For the dough: 500g flour; ½ teaspoon salt; 2 tablespoons of baking powder; 55g butter, grated; 1 egg; 300ml milk or water
To make the syrup, put all the ingredients in a saucepan. Heat (stirring) until the sugar has completely dissolved. Cover the mixture and boil for 1 minute. Remove the saucepan lid and boil the syrup for a further 5 minutes, but do not stir it. Remove the syrup from the stove and allow it to cool for at least 2 hours in a refrigerator, or overnight.

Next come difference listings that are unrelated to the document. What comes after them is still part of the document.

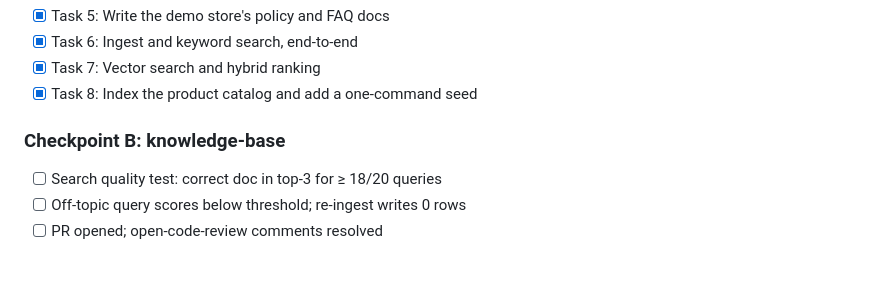
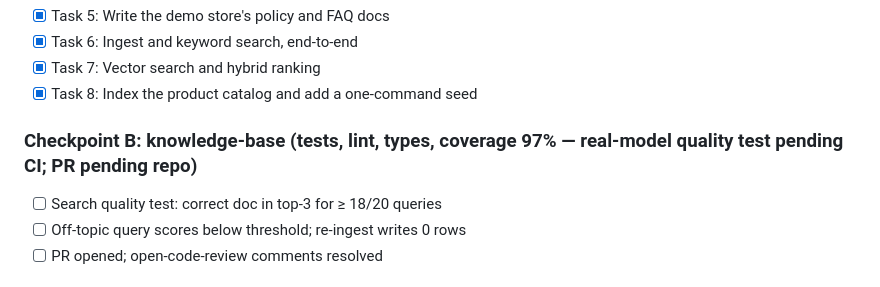
Before and after one commit to praneeeth/support-agent, a Markdown page: tasks/plan.md, the part around the change. Rendered like a GitHub page.

Commit message:
Checkpoint B: knowledge-base complete (quality test pending CI)
Co-Authored-By: Claude Opus 5 <noreply@anthropic.com>
Claude-Session: https://claude.ai/code/session_011x73ccCHL4vcNDf26EkKfv

```diff
--- a/tasks/plan.md
+++ b/tasks/plan.md
@@ -46,7 +46,7 @@ Dev: `pytest`, `pytest-cov`, `pytest-asyncio`, `hypothesis`, `httpx`, `ruff`, `m
 - [x] Task 7: Vector search and hybrid ranking
 - [x] Task 8: Index the product catalog and add a one-command seed
 
-### Checkpoint B: knowledge-base
+### Checkpoint B: knowledge-base (tests, lint, types, coverage 97% — real-model quality test pending CI; PR pending repo)
 - [ ] Search quality test: correct doc in top-3 for ≥ 18/20 queries
 - [ ] Off-topic query scores below threshold; re-ingest writes 0 rows
 - [ ] PR opened; open-code-review comments resolved
```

To make the dough, sieve together the dry ingredients and rub in the grated butter with your fingertips, or cut it in with a pastry cutter. Beat the egg, add 250ml of the milk or water and mix lightly with the dry ingredients to a soft dough. Add more milk or water if the dough is too stiff. Knead well until small bubbles form under the surface of the dough. Cover with a damp cloth and allow to stand for 30-60 minutes.
Roll out the dough to a thickness of 1 cm, then form koeksisters in either of the following ways:
Cut strips 1 cm wide and twist 2 strips together, or plait 3 strips together, cutting the twisted, or plaited lengths at 8cm intervals and pinching the ends together.
Alternatively, cut the dough into 8cm x 4cm pieces. Cut 2 vertical slits in each piece, reaching to 1cm from the end. Plait the 3 strips that have been formed and pinch together the loose ends.
Heat 7-8cm deep oil to 180-190°C – a cube of bread should turn golden-brown in a minute. Fry the koeksisters for 1-2 minutes, or until golden-brown, then turn them over with a fork and fry until golden-brown on the other side.Remove the koeksisters with a lifter or slotted spoon, drain them for a moment on paper towel and then plunge them into the cold syrup for 1-2 minutes. Stand the container of syrup in a bowel of ice so that the syrup will stay cold. Remove the koeksisters from the syrup with a lifter or slotted spoon, allowing the excess syrup to flow back into the basin, then drain them slightly on a wire rack.